In North America, Discotek Media announced on March 12, 2012 that they had licensed the home video rights to the series with plans to release both the original Japanese version with English subtitles and Saban's English dub in separate box sets for each version.[13][14] The Japanese language box set was released on April 30, 2013 while the English dubbed version was released on July 30, 2013.[15]

On May 16, 2016, anime streaming service Crunchyroll began streaming the show under license from Discotek with improved quality subtitles for at least six episodes while the rest used the DVD footage.[16] As of May 23, 2016, all 54 episodes are available for free users.[17]


Toys and model kits were released in Japan and Europe by Bandai, the latter usually being reboxed versions of the prior.

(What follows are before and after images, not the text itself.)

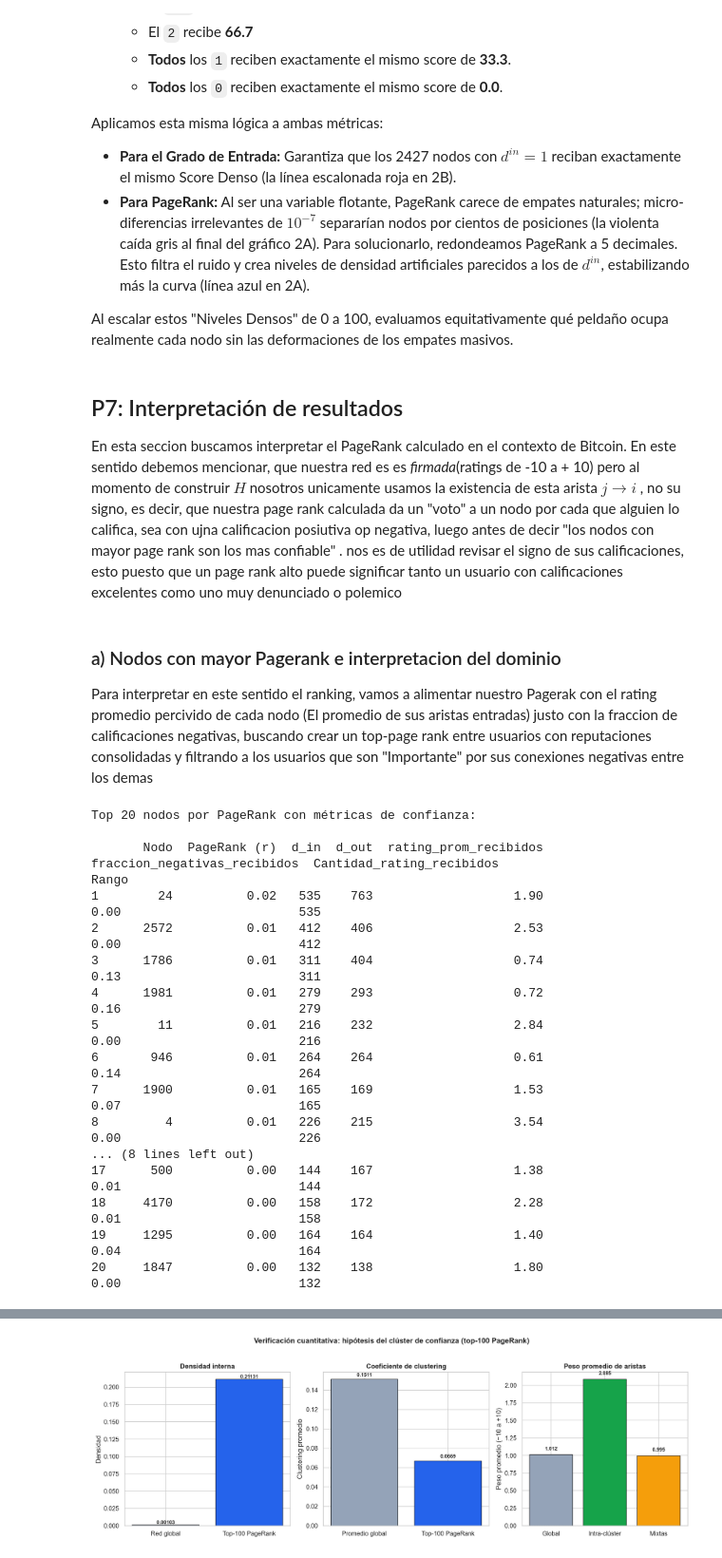
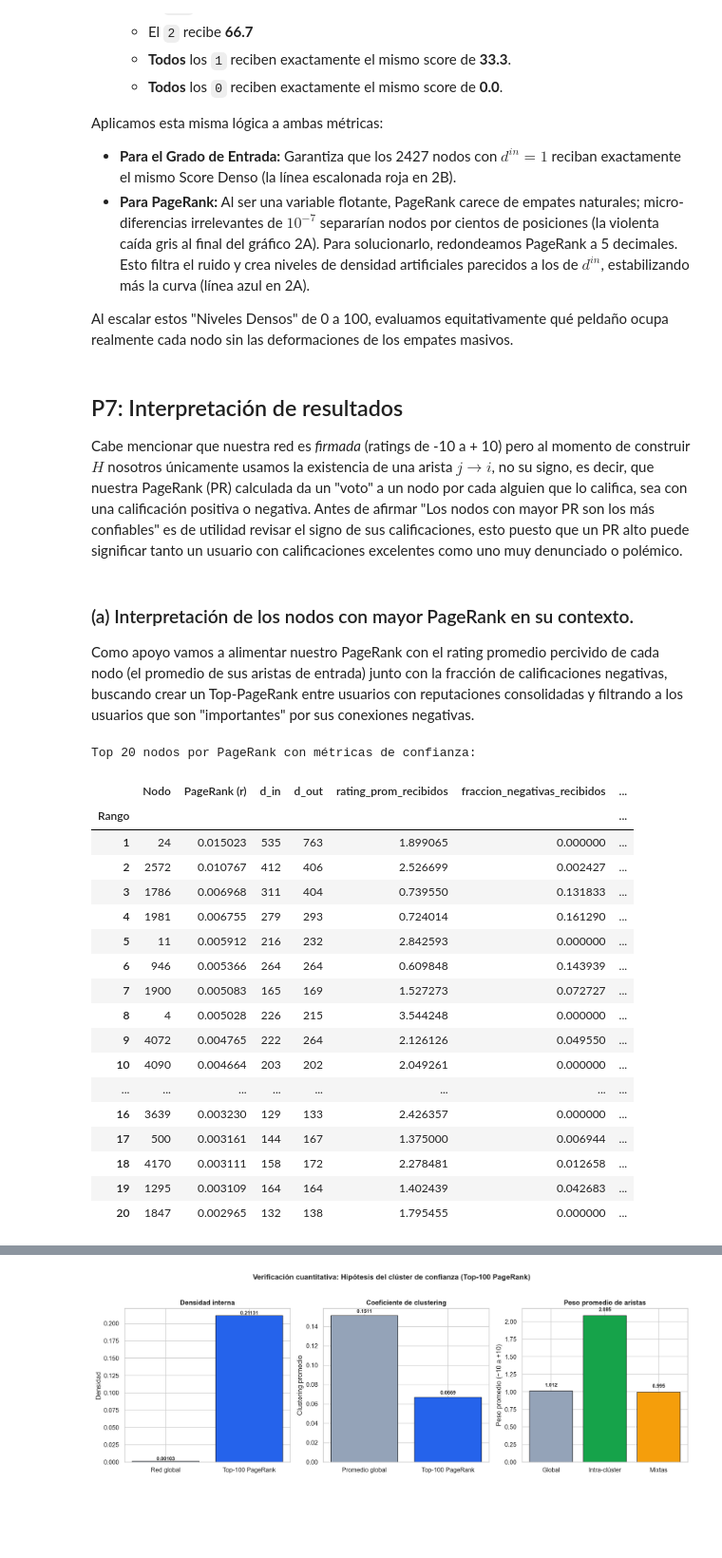
Before and after one commit to esteban78009/IMT2230-Proyecto_2-Creacion-de-page-rank, a Jupyter notebook: main.ipynb, the cells around one changed output, grey strips where cells are left out. Shown at 95% size. Saved outputs shown, nothing was run; the diff lists cells and outputs as text; code cells hidden in the pictures; blank space fills up the shorter version.

```diff
--- a/main.ipynb
+++ b/main.ipynb
@@ -745,58 +747,59 @@ Al escalar estos "Niveles Densos" de 0 a 100, evaluamos equitativamente qué pel
 # %% [markdown]
 ## P7: Interpretación de resultados
 
-En esta seccion buscamos interpretar el PageRank calculado en el contexto de Bitcoin. En este sentido debemos mencionar, que nuestra red es es *firmada*(ratings de -10 a + 10) pero al momento de construir $H$ nosotros unicamente usamos la existencia de esta arista $j \to i$ , no su signo, es decir, que nuestra page rank calculada da un "voto" a un nodo por cada que alguien lo califica, sea con ujna calificacion posiutiva op negativa, luego antes de decir "los nodos con mayor page rank son los mas confiable" . nos es de utilidad revisar el signo de sus calificaciones, esto puesto que un page rank alto puede significar tanto un usuario con calificaciones excelentes como uno muy denunciado o polemico
+Cabe mencionar que nuestra red es *firmada* (ratings de -10 a + 10) pero al momento de construir $H$ nosotros únicamente usamos la existencia de una arista $j \to i$, no su signo, es decir, que nuestra PageRank (PR) calculada da un "voto" a un nodo por cada alguien que lo califica, sea con una calificación positiva o negativa. Antes de afirmar "Los nodos con mayor PR son los más confiables" es de utilidad revisar el signo de sus calificaciones, esto puesto que un PR alto puede significar tanto un usuario con calificaciones excelentes como uno muy denunciado o polémico.
 # %% [markdown]
-### a) Nodos con mayor Pagerank e interpretacion del dominio
+### (a) Interpretación de los nodos con mayor PageRank en su contexto.
 
-Para interpretar en este sentido el ranking, vamos a alimentar nuestro Pagerak con el rating promedio percivido de cada nodo (El promedio de sus aristas entradas) justo con la fraccion de calificaciones negativas, buscando crear un top-page rank entre usuarios con reputaciones consolidadas y filtrando a los usuarios que son "Importante" por sus conexiones negativas entre los demas
+Como apoyo vamos a alimentar nuestro PageRank con el rating promedio percivido de cada nodo (el promedio de sus aristas de entrada) junto con la fracción de calificaciones negativas, buscando crear un Top-PageRank entre usuarios con reputaciones consolidadas y filtrando a los usuarios que son "importantes" por sus conexiones negativas.
 # %%
 confianza = []
 for nodo in nodos:
     in_edge = G.in_edges(nodo, data=True)
     peso = [d["weight"] for _, _, d in in_edge]
     if len(peso) > 0:
         rate = (np.mean(peso))
         fraccion = np.mean([p < 0 for p in peso])
     else:
         rate = np.nan
         fraccion = np.nan
     confianza.append({
         "Nodo": nodo,
         "rating_prom_recibidos": rate,
         "fraccion_negativas_recibidos": fraccion,
         "Cantidad_rating_recibidos": len(peso)
     })
 
 df_confianza = pd.DataFrame(confianza)
 
 df = df_pagerank.merge(df_confianza, left_on='Nodo', right_on='Nodo', how='left')
 df = df.sort_values('PageRank (r)', ascending=False).reset_index(drop=True)
 df.index = df.index + 1
 df.index.name = 'Rango'
 
 columnas_interes = ["Nodo", "PageRank (r)", "d_in", "d_out", "rating_prom_recibidos", "fraccion_negativas_recibidos", "Cantidad_rating_recibidos"]
 
-
-Top_20_preg_7 = df[columnas_interes].head(20)
 print("Top 20 nodos por PageRank con métricas de confianza:\n")
-print(Top_20_preg_7.to_string(float_format='%.2f'))
+df[columnas_interes].head(20)
+#print(Top_20_preg_7.to_string(float_format='%.2f'))
 # %% [output]
 Top 20 nodos por PageRank con métricas de confianza:
-
-       Nodo  PageRank (r)  d_in  d_out  rating_prom_recibidos  fraccion_negativas_recibidos  Cantidad_rating_recibidos
-Rango
-1        24          0.02   535    763                   1.90                          0.00                        535
-2      2572          0.01   412    406                   2.53                          0.00                        412
-3      1786          0.01   311    404                   0.74                          0.13                        311
-4      1981          0.01   279    293                   0.72                          0.16                        279
-5        11          0.01   216    232                   2.84                          0.00                        216
-6       946          0.01   264    264                   0.61                          0.14                        264
-7      1900          0.01   165    169                   1.53                          0.07                        165
-8         4          0.01   226    215                   3.54                          0.00                        226
-... (8 lines left out)
-17      500          0.00   144    167                   1.38                          0.01                        144
-18     4170          0.00   158    172                   2.28                          0.01                        158
-19     1295          0.00   164    164                   1.40                          0.04                        164
-20     1847          0.00   132    138                   1.80                          0.00                        132
+|  | Nodo | PageRank (r) | d_in | d_out | rating_prom_recibidos | fraccion_negativas_recibidos | ... |
+| Rango |  |  |  |  |  |  | ... |
+| 1 | 24 | 0.015023 | 535 | 763 | 1.899065 | 0.000000 | ... |
+| 2 | 2572 | 0.010767 | 412 | 406 | 2.526699 | 0.002427 | ... |
+| 3 | 1786 | 0.006968 | 311 | 404 | 0.739550 | 0.131833 | ... |
+| 4 | 1981 | 0.006755 | 279 | 293 | 0.724014 | 0.161290 | ... |
+| 5 | 11 | 0.005912 | 216 | 232 | 2.842593 | 0.000000 | ... |
+| 6 | 946 | 0.005366 | 264 | 264 | 0.609848 | 0.143939 | ... |
+| 7 | 1900 | 0.005083 | 165 | 169 | 1.527273 | 0.072727 | ... |
+| 8 | 4 | 0.005028 | 226 | 215 | 3.544248 | 0.000000 | ... |
+| 9 | 4072 | 0.004765 | 222 | 264 | 2.126126 | 0.049550 | ... |
+| 10 | 4090 | 0.004664 | 203 | 202 | 2.049261 | 0.000000 | ... |
+| ... | ... | ... | ... | ... | ... | ... | ... |
+| 16 | 3639 | 0.003230 | 129 | 133 | 2.426357 | 0.000000 | ... |
+| 17 | 500 | 0.003161 | 144 | 167 | 1.375000 | 0.006944 | ... |
+| 18 | 4170 | 0.003111 | 158 | 172 | 2.278481 | 0.012658 | ... |
+| 19 | 1295 | 0.003109 | 164 | 164 | 1.402439 | 0.042683 | ... |
+| 20 | 1847 | 0.002965 | 132 | 138 | 1.795455 | 0.000000 | ... |
 # %% [markdown]
```
Also changed, not shown: parts of 12 cells of this notebook, 13 other files.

Action figures were made for the Nyanki and the Otasuke (the Japanese originals came as model kits while the European figures came pre-assembled). There were large and small (Gachapon-sized), rubber-like figures, as well as playsets for the smaller figures, including the Nyago King and the pizza parlor.

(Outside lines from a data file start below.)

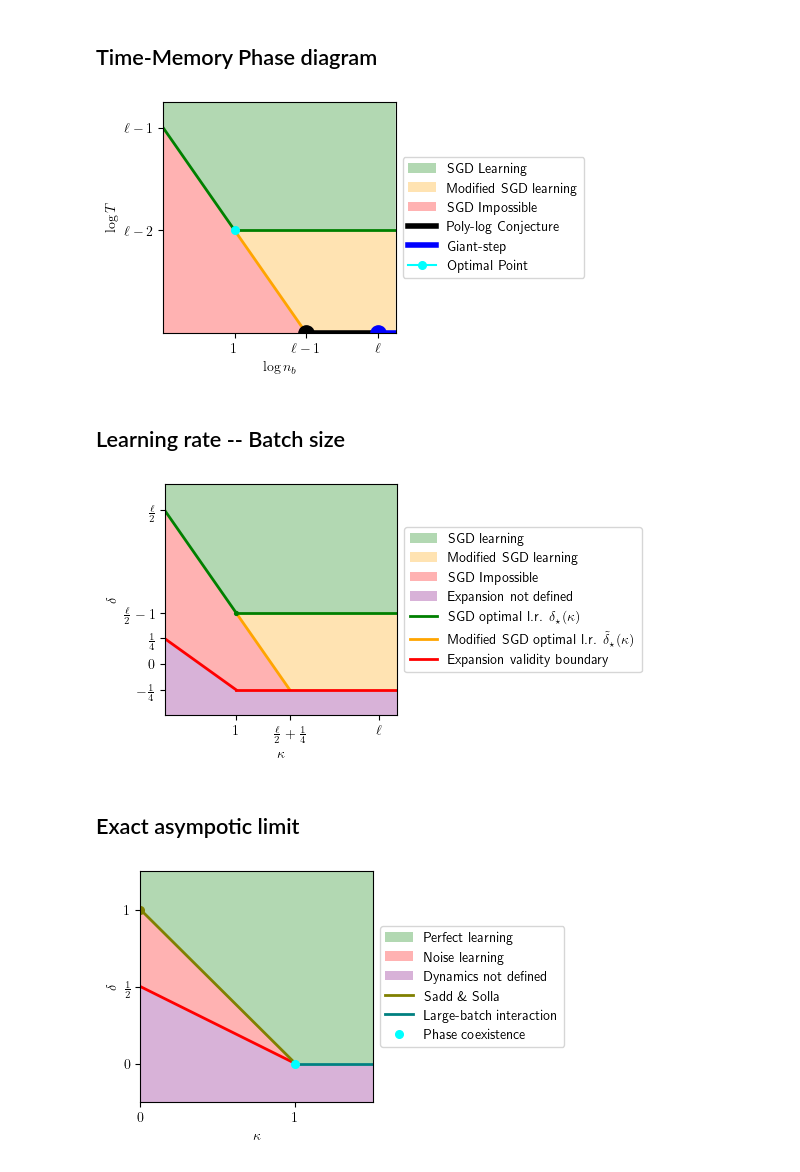
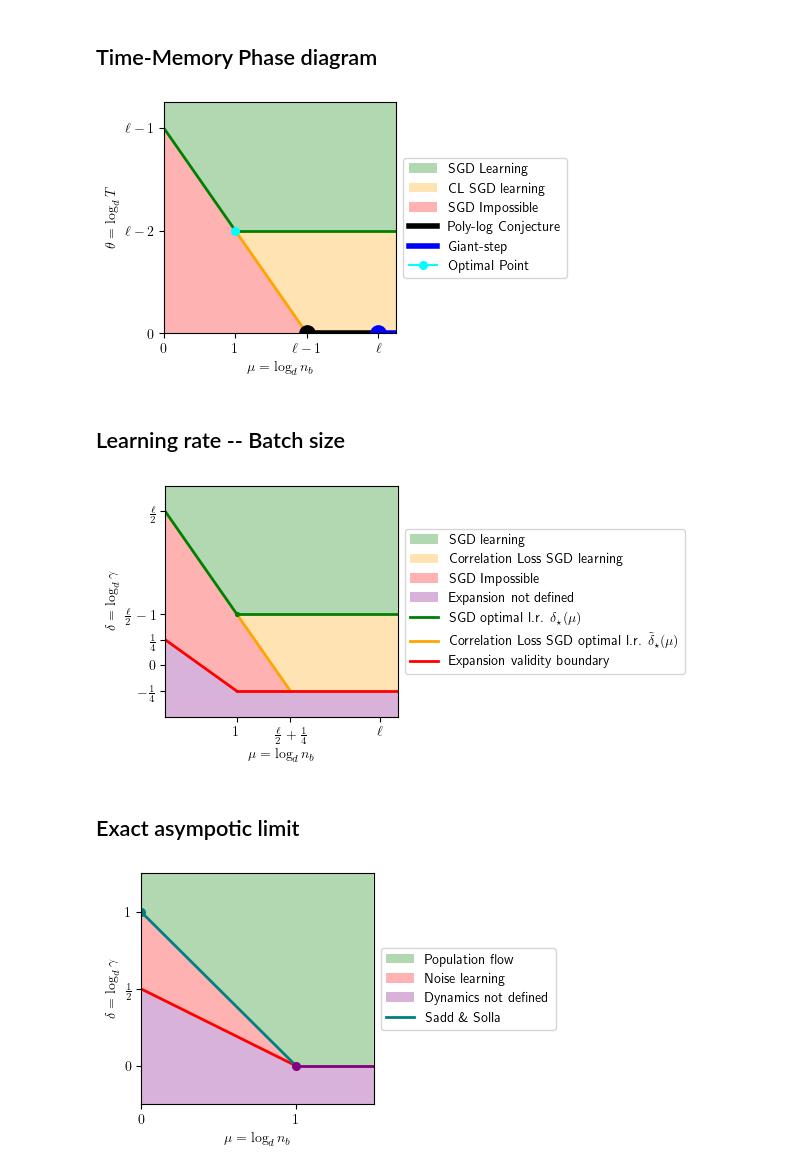
Before and after one commit to arn4/largebatch-ss, a Jupyter notebook: paper_plots/phase_diagrams.ipynb, the cells around one changed output. Drawn from its saved outputs; the diff is of its cells as text; code cells hidden in the pictures.

```diff
--- a/paper_plots/phase_diagrams.ipynb
+++ b/paper_plots/phase_diagrams.ipynb
@@ -34,7 +34,7 @@ ax.set_ylim(0., l-1+margin)
 ## Regions
 allowed_region = Polygon([[0,l-1], [1, l-2], [l+margin, l-2], [l+margin,l-1+margin], [0,l-1+margin]], facecolor = allowed_color, alpha = 0.3, label = 'SGD Learning')
 ax.add_patch(allowed_region)
-noyhat_region = Polygon([[1,l-2],[l-1,0],[l+margin,0],[l+margin,l-2]], facecolor = noyhat_color, alpha = 0.3, label = 'Modified SGD learning')
+noyhat_region = Polygon([[1,l-2],[l-1,0],[l+margin,0],[l+margin,l-2]], facecolor = noyhat_color, alpha = 0.3, label = 'CL SGD learning')
 ax.add_patch(noyhat_region)
 notallowed_region = Polygon([[0,l-1],[0,0],[l-1,0]], facecolor = notallowed_color, alpha = 0.3, label = 'SGD Impossible')
 ax.add_patch(notallowed_region)
@@ -53,21 +53,22 @@ ax.plot([l],[0], marker = 'o', color = giantstep_color, markersize = 2*markersiz
 
 
 if l == 3 and parametric_ticks:
-    ax.set_xticks([1,2,3])
-    ax.set_xticklabels(['$1$', r'$\ell-1$', r'$\ell$'])
-    ax.set_yticks([1,2])
-    ax.set_yticklabels([r'$\ell-2$', r'$\ell-1$'])
+    ax.set_xticks([0,1,2,3])
+    ax.set_xticklabels([r'$0$', '$1$', r'$\ell-1$', r'$\ell$'])
+    ax.set_yticks([0,1,2])
+    ax.set_yticklabels([r'$0$', r'$\ell-2$', r'$\ell-1$'])
 
-ax.set_xlabel('$\log n_b$')
-ax.set_ylabel('$\log T$')
+ax.set_xlabel(r'$\mu = \log_d n_b$')
+ax.set_ylabel(r'$\theta =\log_d T$')
+
+plt.savefig('figures/logT_lognb[no_legend].pdf', bbox_inches = 'tight')
 
 ax.legend(loc = 'center left', bbox_to_anchor = (1,0.5))
 
-
 plt.savefig('figures/logT_lognb.pdf', bbox_inches = 'tight')
 plt.show()
 # %% [output]
-[figure, old version]
+[figure, new version]
 # %% [markdown]
 ## Learning rate -- Batch size
 # %%
@@ -82,40 +83,41 @@ ax.set_ylim(-1/4-margin, l/2+margin)
 ## Regions
 allowed_region = Polygon([[0,l/2], [1, l/2-1], [l+margin, l/2-1], [l+margin,l/2+margin], [0,l/2+margin]], facecolor = allowed_color, alpha = 0.3, label = 'SGD learning')
 ax.add_patch(allowed_region)
-noyhat_region = Polygon([[1,l/2-1],[l/2+1/4,-1/4],[l+margin,-1/4],[l+margin,l/2-1]], facecolor = noyhat_color, alpha = 0.3, label = 'Modified SGD learning')
+noyhat_region = Polygon([[1,l/2-1],[l/2+1/4,-1/4],[l+margin,-1/4],[l+margin,l/2-1]], facecolor = noyhat_color, alpha = 0.3, label = 'Correlation Loss SGD learning')
 ax.add_patch(noyhat_region)
 notallowed_region = Polygon([[0,l/2],[0,1/4],[1,-1/4],[l/2+1/4,-1/4]], facecolor = notallowed_color, alpha = 0.3, label = 'SGD Impossible')
 ax.add_patch(notallowed_region)
 theorynotdefined_region = Polygon([[0,1/4],[0,-1/4-margin],[l+margin,-1/4-margin],[l+margin,-1/4],[1,-1/4]], facecolor = processnotdefined_color, alpha = 0.3, label = 'Expansion not defined')
 ax.add_patch(theorynotdefined_region)
 
 
 
 ## Lines
 ax.plot([0,1], [l/2, l/2-1], color = allowed_color, linewidth = linewidth)
-ax.plot([1,l+margin], [l/2-1,l/2-1], color = allowed_color, linewidth = linewidth, label = r'SGD optimal l.r. $\delta_\star(\kappa)$')
-ax.plot([1,l/2+1/4], [l/2-1,-1/4], color = noyhat_color, linewidth = linewidth, label = r'Modified SGD optimal l.r. $\tilde \delta_\star(\kappa)$')
+ax.plot([1,l+margin], [l/2-1,l/2-1], color = allowed_color, linewidth = linewidth, label = r'SGD optimal l.r. $\delta_\star(\mu)$')
+ax.plot([1,l/2+1/4], [l/2-1,-1/4], color = noyhat_color, linewidth = linewidth, label = r'Correlation Loss SGD optimal l.r. $\tilde \delta_\star(\mu)$')
 ax.plot([0,1], [1/4,-1/4], color=notallowed_color, linewidth = linewidth, label = 'Expansion validity boundary')
 ax.plot([1,l+margin], [-1/4,-1/4], color=notallowed_color, linewidth = linewidth)
 
 ## Points
 ax.plot([1],[l/2-1], marker = 'o', color = allowed_color, markersize = markersize/2)
 
 if l == 3 and parametric_ticks:
     ax.set_xticks([1,3/2+1/4,3])
     ax.set_xticklabels(['$1$', r'$\frac{\ell}{2}+\frac14$', r'$\ell$'])
     ax.set_yticks([-1/4,0,1/4,3/2-1,3/2])
     ax.set_yticklabels([r'$-\frac14$','$0$',r'$\frac14$', r'$\frac{\ell}{2}-1$', r'$\frac{\ell}{2}$'])
 
-ax.set_xlabel('$\kappa$')
-ax.set_ylabel('$\delta$')
+ax.set_xlabel('$\mu = \log_d n_b$')
+ax.set_ylabel('$\delta = \log_d \gamma$')
 
+plt.savefig('figures/expansion_diagram[no_legend].pdf', bbox_inches = 'tight')
 ax.legend(loc = 'center left', bbox_to_anchor = (1,0.5))
 
 plt.savefig('figures/expansion_diagram.pdf', bbox_inches = 'tight')
 plt.show()
 # %% [output]
-[figure, old version]
+[figure, new version]
 # %% [markdown]
 ## Exact asympotic limit
 # %%
@@ -127,7 +129,7 @@ ax.set_xlim(0., 1+2*margin)
 ax.set_ylim(-margin, 1+margin)
 
 ## Regions
-allowed_region = Polygon([[0,1], [1, 0], [1+2*margin, 0], [1+2*margin,1+margin], [0,1+margin]], facecolor = allowed_color, alpha = 0.3, label = 'Perfect learning')
+allowed_region = Polygon([[0,1], [1, 0], [1+2*margin, 0], [1+2*margin,1+margin], [0,1+margin]], facecolor = allowed_color, alpha = 0.3, label = 'Population flow')
 ax.add_patch(allowed_region)
 notallowed_region = Polygon([[0,1], [0,1/2], [1,0]], facecolor = notallowed_color, alpha = 0.3, label = 'Noise learning')
 ax.add_patch(notallowed_region)
@@ -136,12 +138,12 @@ ax.add_patch(theorynotdefined_region)
 
 ## Lines
 ax.plot([0,1], [1/2,0], color = notallowed_color, linewidth = linewidth)
-ax.plot([0,1], [1, 0], color = 'Olive', linewidth = linewidth, label = 'Sadd \& Solla')
-ax.plot([1,1+2*margin], [0,0], color = 'Teal', linewidth = linewidth, label = 'Large-batch interaction')
+ax.plot([0,1], [1, 0], color = 'Teal', linewidth = linewidth, label = 'Sadd \& Solla')
+ax.plot([1,1+2*margin], [0,0], color = processnotdefined_color, linewidth = linewidth)
 
 ## Points
-ax.plot([0],[1], marker = 'o', color = 'Olive', markersize = markersize)
-ax.plot([1],[0], marker = 'o', color = sweetspot_color, markersize = markersize, ls='', label = 'Phase coexistence')
+ax.plot([0],[1], marker = 'o', color = 'Teal', markersize = markersize)
+ax.plot([1],[0], marker = 'o', color = processnotdefined_color, markersize = markersize, ls='')
 
 
 ax.set_xticks([0,1])
@@ -150,12 +152,13 @@ ax.set_yticks([0,1/2,1])
 ax.set_yticklabels(['$0$',r'$\frac12$', '$1$'])
 
 
-ax.set_xlabel('$\kappa$')
-ax.set_ylabel('$\delta$')
+ax.set_xlabel('$\mu = \log_d n_b$')
+ax.set_ylabel('$\delta = \log_d \gamma$')
 
+plt.savefig('figures/exact_asymptotic_diagram[no_legend].pdf', bbox_inches = 'tight')
 ax.legend(loc = 'center left', bbox_to_anchor = (1,0.5))
 
 plt.savefig('figures/exact_asymptotic_diagram.pdf', bbox_inches = 'tight')
 plt.show()
 # %% [output]
-[figure, old version]
+[figure, new version]
```
Also changed, not shown: 36 other files.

A tie-in manga by Yoshimi Hamada was serialized in Comic Bom Bom in 1990.[18] A sequel manga that took place after the end of the television series was released in 1994. The manga was made by Tatsuya Souma.[19]

Other appearancesEdit

  • In the 4th episode of the Tatsunoko magical girl parody anime Nurse Witch Komugi-chan R, Komugi Nakahara is at a ninja-themed festival taking a picture of her family behind a standee of the Nyankee. Komugi shouts "Himitsu Ninja Tai" and her family responds "Nyankee".

See alsoEdit


  1. ^ キャッ党 忍伝 てやんでえ. Tatsunoko Productions (in Japanese). Tatsunoko Productions. Archived from the original on 2009-07-03. Retrieved 2009-08-16.
  2. ^ a b Clements, Jonathan; McCarthy, Helen (2006). The Anime Encyclopedia. California: Stone Bridge Press. ISBN 1-933330-10-4.
  3. ^ Cats Legend Teyandee Archived 2012-03-20 at the Wayback Machine (dead)
  4. ^ Chipman, Bob. "Found in Translation". Escapist Magazine. The Big Picture. Retrieved 20 March 2012.
  5. ^ "Kyatto Ninden Teyandee (NES)". 1991-07-19. Retrieved 2013-12-20.
  6. ^ "Samurai Pizza Cats NES game translation patch". Retrieved 2013-12-20.
  7. ^ "Tatsunoko vs. Capcom Producer Niitsuma Discusses Characters". Anime News Network. Retrieved 1 April 2012.
  8. ^ "The Lost Characters of Tatsunoko Vs. Capcom". Kotaku. 22 January 2010. Retrieved 1 April 2012.
  9. ^ "Kyatto Ninden Teyandee: The Cats' First Performance". VGMdb. Retrieved 2015-01-02.
  10. ^ "Kyatto Ninden Teyandee: The Cats' Final Performance Day". VGMdb. Retrieved 2015-01-01.
  11. ^ "キャッ党忍伝てやんでえ". StarChild. Retrieved 2012-07-31.
  12. ^ "Japanese Animation DVD Ranking, August 6–12". Retrieved 13 February 2017.
  13. ^ "Discotek Licenses Samurai Pizza Cats/Cats Toninden Teyande". Anime News Network. 2012-03-12. Retrieved 2012-03-15.
  14. ^ "Samurai Pizza Cats - Discotek Media Announces DVD Plans for the Classic '91 Series!". 2012-03-12. Archived from the original on 2012-03-15. Retrieved 2012-03-15.
  15. ^ "Archive for the 'Discotek News' Category". Discotek Media. Archived from the original on 2017-07-30. Retrieved 2013-01-06.
  16. ^ "Crunchyroll Adds "Kyatto Ninden Teyandee," the Original Basis for "Samurai Pizza Cats"". Retrieved 13 February 2017.
  17. ^ "Samurai Pizza Cats". 16 May 2016. Retrieved 13 February 2017.
  18. ^ はまだ, よしみ. キャッ党忍伝てやんでえ. ASIN 4061766015.
  19. ^ "SPC/KNT Manga | The Kyatto Ninden Teyandee manga. One of the... | Flickr". 15 November 2006.

External linksEdit